Isn't there an old axiom in the aviation industry that a big fuzzy bumblebee is so aerodynamically ill-designed it should not be able to fly? Yet it does.

This came to mind when I read about some mechanical pollinators being developed in Poland and at Harvard--the possible answer, temporary or permanent, to the declining population of honey bees.

Honey bees, wild and domestic, take care of  80% of the world's pollination.  This includes seventy of the top 100 human food crops. No bees, no food--or at least that could happen.

In the US, honey bees have declined from 6 million hives in 1947 to 2.4 million in 2008. That's 60% fewer hives. The cause is called Colony Collapse Disorder.

Now, after four years of work, scientists at the Warsaw University of Technology invented the B-Droid.

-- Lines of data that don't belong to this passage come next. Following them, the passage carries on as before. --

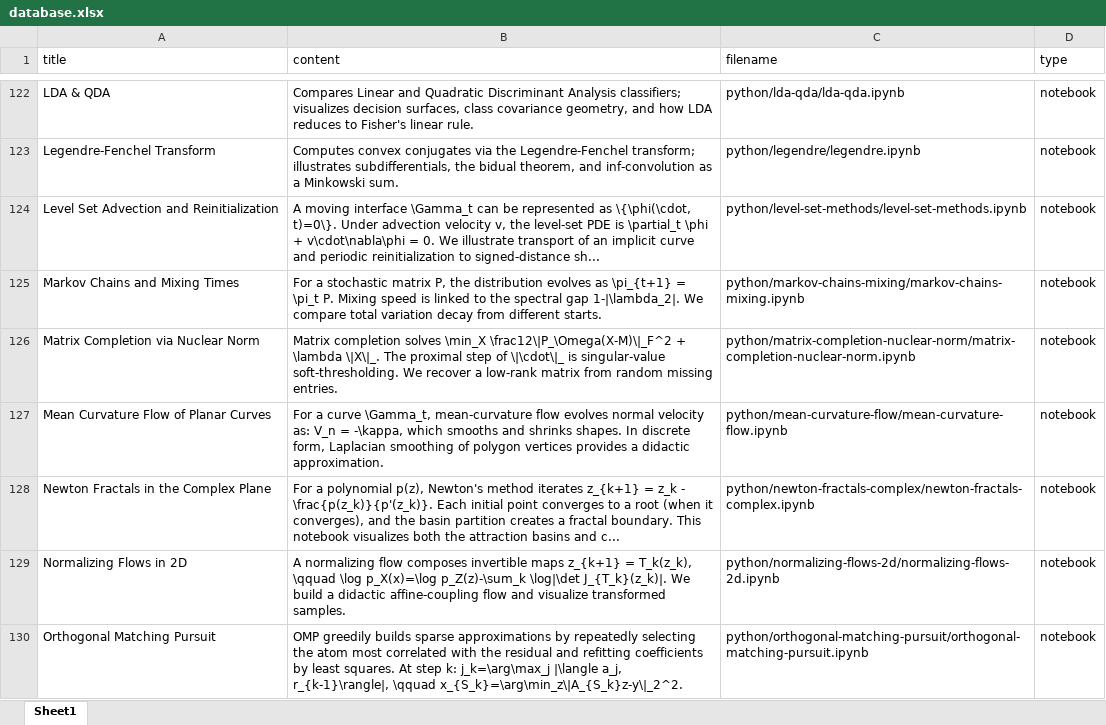
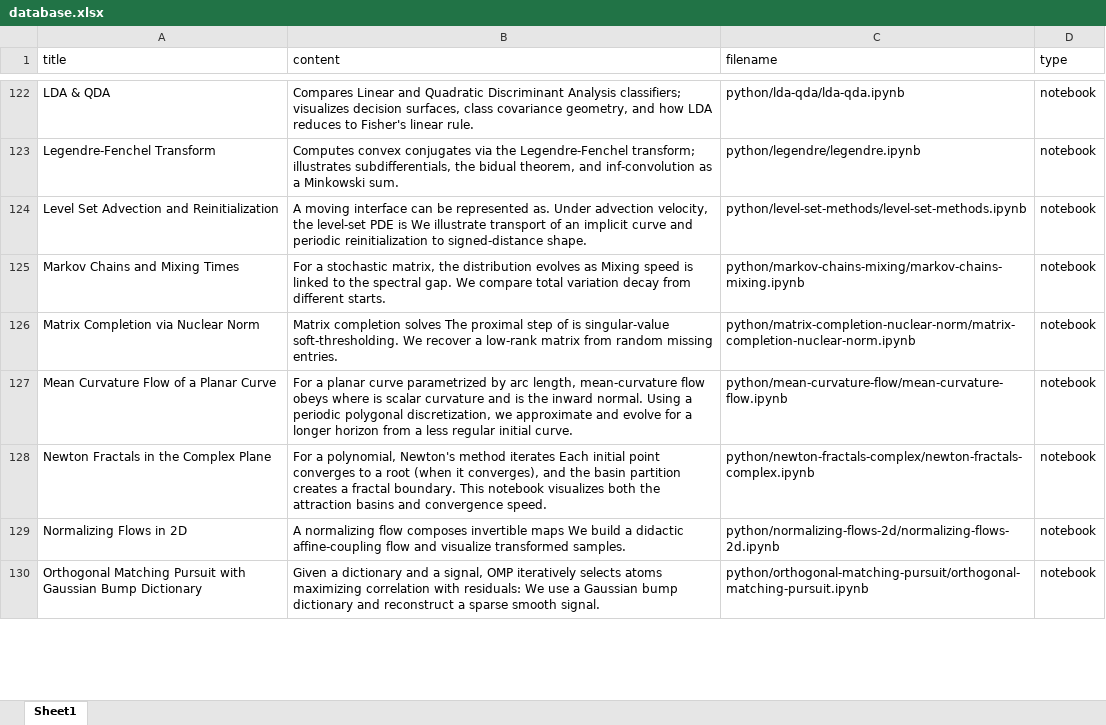
Before and after one commit to gpeyre/mathematical-nexus, an Excel workbook: database.xlsx, sheet Sheet1, drawn as a sheet; only a part is shown, gaps mark what is left out; values as stored, in another font and other column widths than the file's, no borders; the diff covers the shown part only; the diff names each change by its address in the sheet, - before the commit and + after, or states it on an @@ line.

```diff
--- a/database.xlsx (sheet Sheet1)
+++ b/database.xlsx (sheet Sheet1)
-B124 (content): …moving interface \Gamma_t can be represented as \{\phi(\cdot, t)=0\}. Under advection velocity v, the level-set PDE is \partial_t \phi + v\cdot\nabla\phi = 0. We illustrate transport of an implicit curve and periodic reinitialization to signed-distance sh...
+B124 (content): …moving interface can be represented as. Under advection velocity, the level-set PDE is We illustrate transport of an implicit curve and periodic reinitialization to signed-distance shape.
-B125 (content): …a stochastic matrix P, the distribution evolves as \pi_{t+1} = \pi_t P. Mixing speed is linked to the spectral gap 1-|\lambda_2|. We compare…
+B125 (content): …a stochastic matrix, the distribution evolves as Mixing speed is linked to the spectral gap. We compare…
-B126 (content): …completion solves \min_X \frac12\|P_\Omega(X-M)\|_F^2 + \lambda \|X\|_. The proximal step of \|\cdot\|_ is singular-value…
+B126 (content): …completion solves The proximal step of is singular-value…
-A127 (title): Mean Curvature Flow of Planar Curves
+A127 (title): Mean Curvature Flow of a Planar Curve
-B127 (content): For a curve \Gamma_t, mean-curvature flow evolves normal velocity as: V_n = -\kappa, which smooths and shrinks shapes. In discrete form, Laplacian smoothing of polygon vertices provides a didactic approximation.
+B127 (content): For a planar curve parametrized by arc length, mean-curvature flow obeys where is scalar curvature and is the inward normal. Using a periodic polygonal discretization, we approximate and evolve for a longer horizon from a less regular initial curve.
-B128 (content): For a polynomial p(z), Newton's method iterates z_{k+1} = z_k - \frac{p(z_k)}{p'(z_k)}. Each initial point converges to a root (when it converges), and the basin partition creates a fractal boundary. This notebook visualizes both the attraction basins and c...
+B128 (content): For a polynomial, Newton's method iterates Each initial point converges to a root (when it converges), and the basin partition creates a fractal boundary. This notebook visualizes both the attraction basins and convergence speed.
-B129 (content): …invertible maps z_{k+1} = T_k(z_k), \qquad \log p_X(x)=\log p_Z(z)-\sum_k \log|\det J_{T_k}(z_k)|. We build…
+B129 (content): …invertible maps We build…
-A130 (title): Orthogonal Matching Pursuit
+A130 (title): Orthogonal Matching Pursuit with Gaussian Bump Dictionary
-B130 (content): OMP greedily builds sparse approximations by repeatedly selecting the atom most correlated with the residual and refitting coefficients by least squares. At step k: j_k=\arg\max_j |\langle a_j, r_{k-1}\rangle|, \qquad x_{S_k}=\arg\min_z\|A_{S_k}z-y\|_2^2.
+B130 (content): Given a dictionary and a signal, OMP iteratively selects atoms maximizing correlation with residuals: We use a Gaussian bump dictionary and reconstruct a sparse smooth signal.
```
Also changed, not shown: 38 edited cells elsewhere in this sheet, 30 other files.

A tiny quadcopter, the B-Droid uses onboard cameras and an external computer to plan a flight path over a field.

Dina Spector, writing in the Business Insider (July 7, 2014),  also wrote about a small mechanical pollinator called RoboBees. When tethered to a power supply, they can lift off and hover mid-air using robot wings that flap 120 times a second.

As soon as 10 years from now, the Harvard people say,  RoboBees may be able to fly on their own and communicate like real bees (who use dancing movements to signal great pollinating).

One plus--the RoboBees do not eat and do not need to bring nectar back to the hive. They just pollinate.

But 10 years? Like the larger bumblebee, these seem heavy and clumsy--but they said that one couldn't do the job either--and it does.

Friday, November 4, 2016

Jackpot available for good educational simulation ideas

It's called the EdSim Challenge, a $680,000 contest in search of ways to use simulation in the classroom.

 VR and augmented reality are welcomed. Finalists could get $50,000 to build a prototype. 

The grand prize winner stands to get $430,000. 

Concept proposals are due by next Jan 17, 2017.